How to complete this task =>
Search the entries for lines that contain the word "fills", and report each one found.

Version comparison data
------------------------------

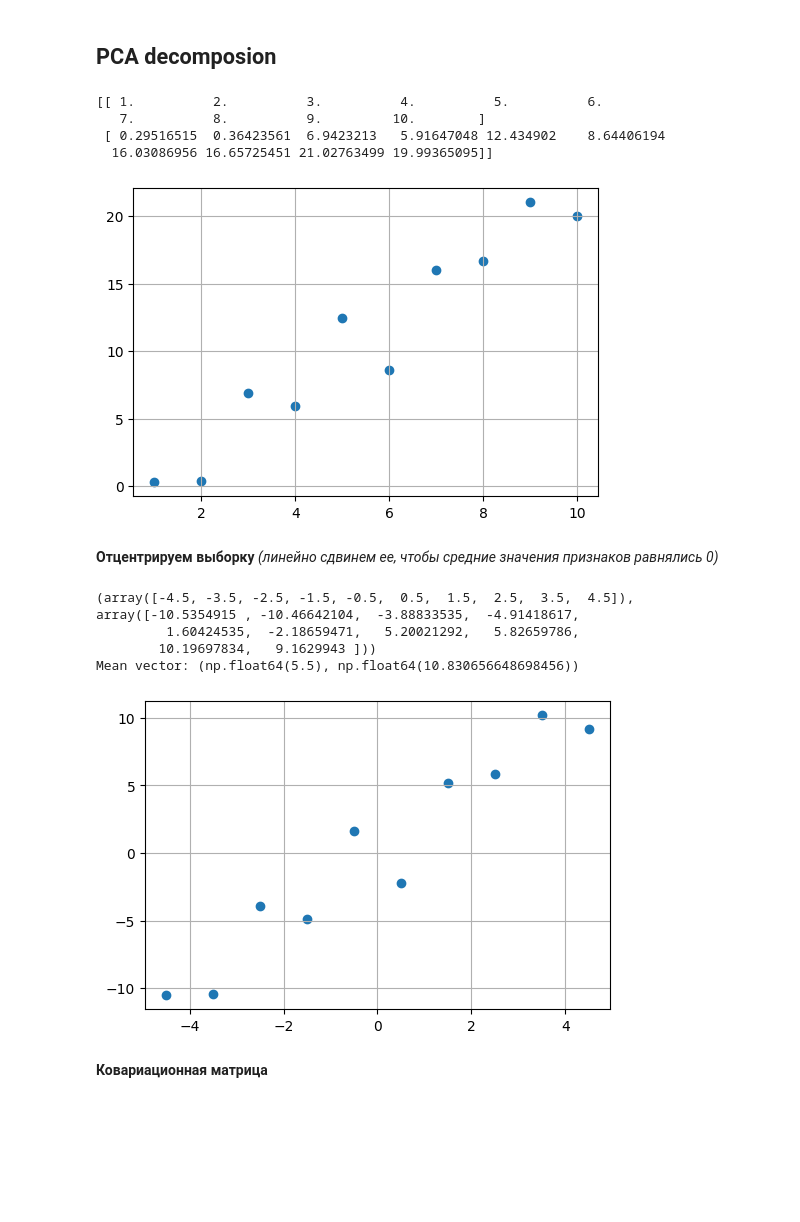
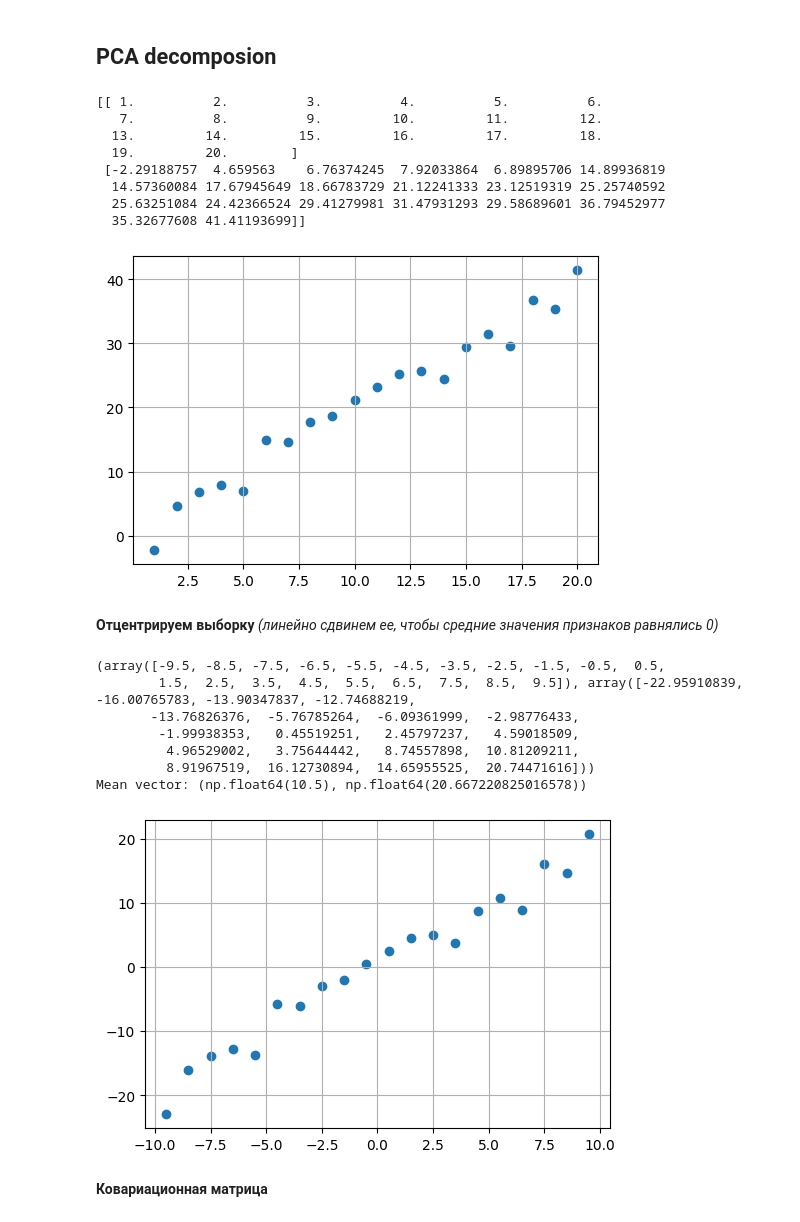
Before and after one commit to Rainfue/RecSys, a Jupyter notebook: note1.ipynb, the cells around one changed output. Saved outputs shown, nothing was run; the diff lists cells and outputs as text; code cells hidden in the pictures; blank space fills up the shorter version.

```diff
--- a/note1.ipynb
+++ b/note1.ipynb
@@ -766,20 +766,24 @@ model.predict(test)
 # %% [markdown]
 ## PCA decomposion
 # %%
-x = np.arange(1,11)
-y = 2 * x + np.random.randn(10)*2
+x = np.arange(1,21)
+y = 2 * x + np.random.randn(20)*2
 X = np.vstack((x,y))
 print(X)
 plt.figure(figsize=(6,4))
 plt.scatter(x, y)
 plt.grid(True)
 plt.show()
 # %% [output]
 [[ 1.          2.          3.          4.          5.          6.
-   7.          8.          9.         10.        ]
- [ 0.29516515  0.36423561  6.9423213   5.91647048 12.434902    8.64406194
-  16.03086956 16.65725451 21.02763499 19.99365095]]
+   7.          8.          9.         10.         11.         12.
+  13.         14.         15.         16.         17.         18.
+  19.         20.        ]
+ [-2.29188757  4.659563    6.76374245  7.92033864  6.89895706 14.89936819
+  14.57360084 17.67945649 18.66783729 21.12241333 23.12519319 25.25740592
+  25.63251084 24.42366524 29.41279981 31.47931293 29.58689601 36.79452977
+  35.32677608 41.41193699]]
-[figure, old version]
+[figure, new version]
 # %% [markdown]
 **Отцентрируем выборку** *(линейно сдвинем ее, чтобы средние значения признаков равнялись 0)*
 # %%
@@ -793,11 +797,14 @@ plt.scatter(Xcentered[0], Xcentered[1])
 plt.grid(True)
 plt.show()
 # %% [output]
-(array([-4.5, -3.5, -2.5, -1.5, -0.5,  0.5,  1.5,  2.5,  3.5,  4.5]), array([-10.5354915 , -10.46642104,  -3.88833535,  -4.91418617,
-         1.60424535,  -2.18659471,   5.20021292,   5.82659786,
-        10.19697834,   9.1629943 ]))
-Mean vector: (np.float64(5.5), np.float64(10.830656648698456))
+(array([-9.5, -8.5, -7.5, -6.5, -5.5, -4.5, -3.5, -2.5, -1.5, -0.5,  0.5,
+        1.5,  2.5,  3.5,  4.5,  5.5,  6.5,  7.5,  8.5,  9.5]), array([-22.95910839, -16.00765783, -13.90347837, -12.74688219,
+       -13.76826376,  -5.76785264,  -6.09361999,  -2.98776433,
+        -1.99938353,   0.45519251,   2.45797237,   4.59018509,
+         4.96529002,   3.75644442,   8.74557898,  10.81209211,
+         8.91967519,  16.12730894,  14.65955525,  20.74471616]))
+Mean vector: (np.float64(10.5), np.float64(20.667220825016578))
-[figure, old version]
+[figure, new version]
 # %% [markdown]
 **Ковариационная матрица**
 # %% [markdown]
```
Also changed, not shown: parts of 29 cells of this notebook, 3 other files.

------------------------------

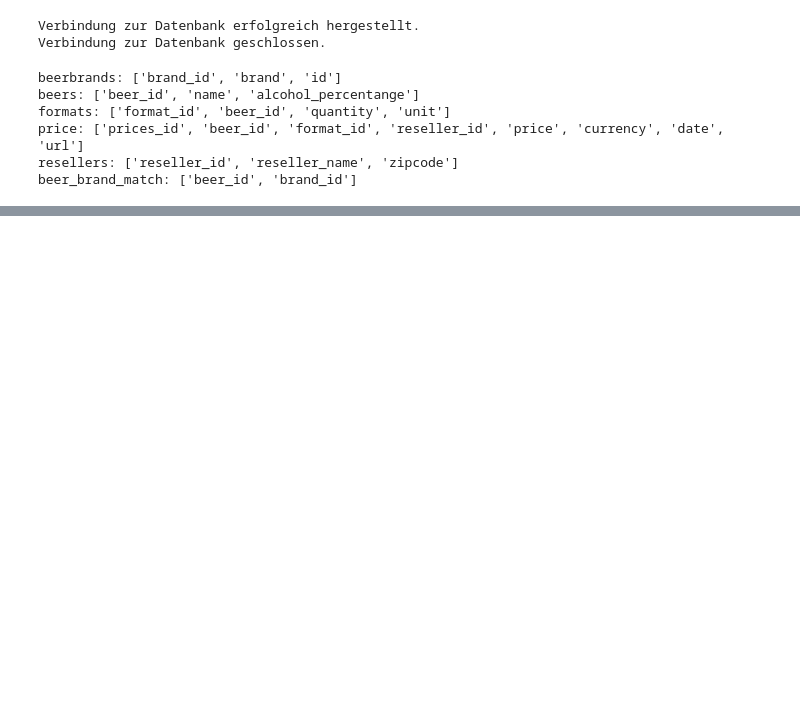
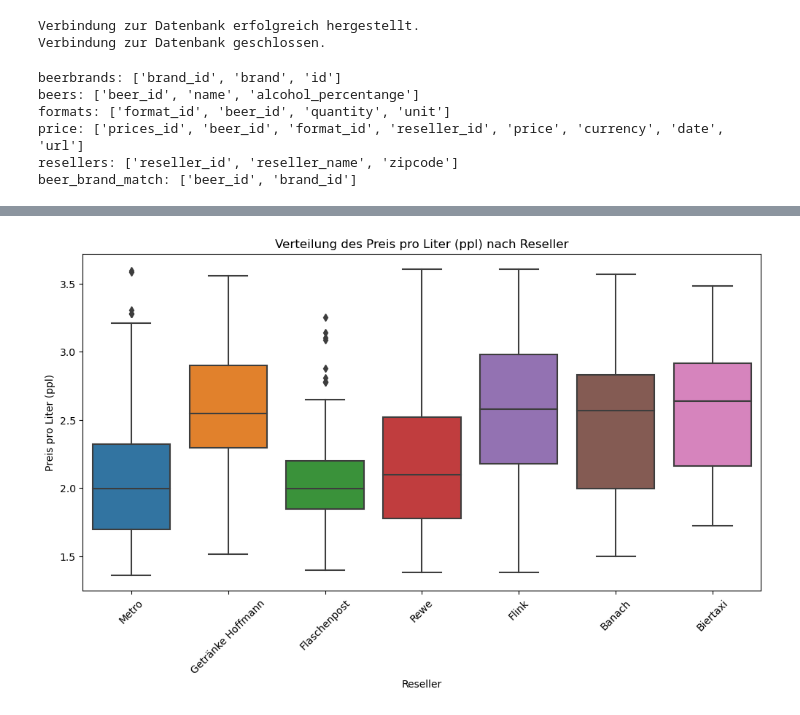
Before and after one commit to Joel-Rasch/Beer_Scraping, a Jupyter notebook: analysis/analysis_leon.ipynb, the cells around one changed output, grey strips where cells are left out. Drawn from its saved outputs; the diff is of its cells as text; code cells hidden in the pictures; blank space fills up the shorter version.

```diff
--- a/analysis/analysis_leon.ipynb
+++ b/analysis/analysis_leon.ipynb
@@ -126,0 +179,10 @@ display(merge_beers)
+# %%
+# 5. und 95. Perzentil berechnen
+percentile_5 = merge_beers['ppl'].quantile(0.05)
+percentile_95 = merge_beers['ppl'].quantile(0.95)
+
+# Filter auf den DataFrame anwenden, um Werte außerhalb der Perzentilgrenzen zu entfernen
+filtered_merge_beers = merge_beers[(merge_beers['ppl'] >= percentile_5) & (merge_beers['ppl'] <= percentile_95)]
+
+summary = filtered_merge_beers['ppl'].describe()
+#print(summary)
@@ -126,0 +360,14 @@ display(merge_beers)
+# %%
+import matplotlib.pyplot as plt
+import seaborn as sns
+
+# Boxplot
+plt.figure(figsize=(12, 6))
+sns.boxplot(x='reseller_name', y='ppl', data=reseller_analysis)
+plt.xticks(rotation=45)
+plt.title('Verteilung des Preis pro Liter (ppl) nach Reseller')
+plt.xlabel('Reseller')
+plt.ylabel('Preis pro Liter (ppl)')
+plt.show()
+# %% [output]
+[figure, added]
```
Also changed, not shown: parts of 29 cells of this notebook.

------------------------------

Exercise solution =>
Before and after one commit to Rainfue/RecSys, a Jupyter notebook: note1.ipynb, the cells around one changed output. Saved outputs shown, nothing was run; the diff lists cells and outputs as text; code cells hidden in the pictures; blank space fills up the shorter version.
Before and after one commit to Joel-Rasch/Beer_Scraping, a Jupyter notebook: analysis/analysis_leon.ipynb, the cells around one changed output, grey strips where cells are left out. Drawn from its saved outputs; the diff is of its cells as text; code cells hidden in the pictures; blank space fills up the shorter version.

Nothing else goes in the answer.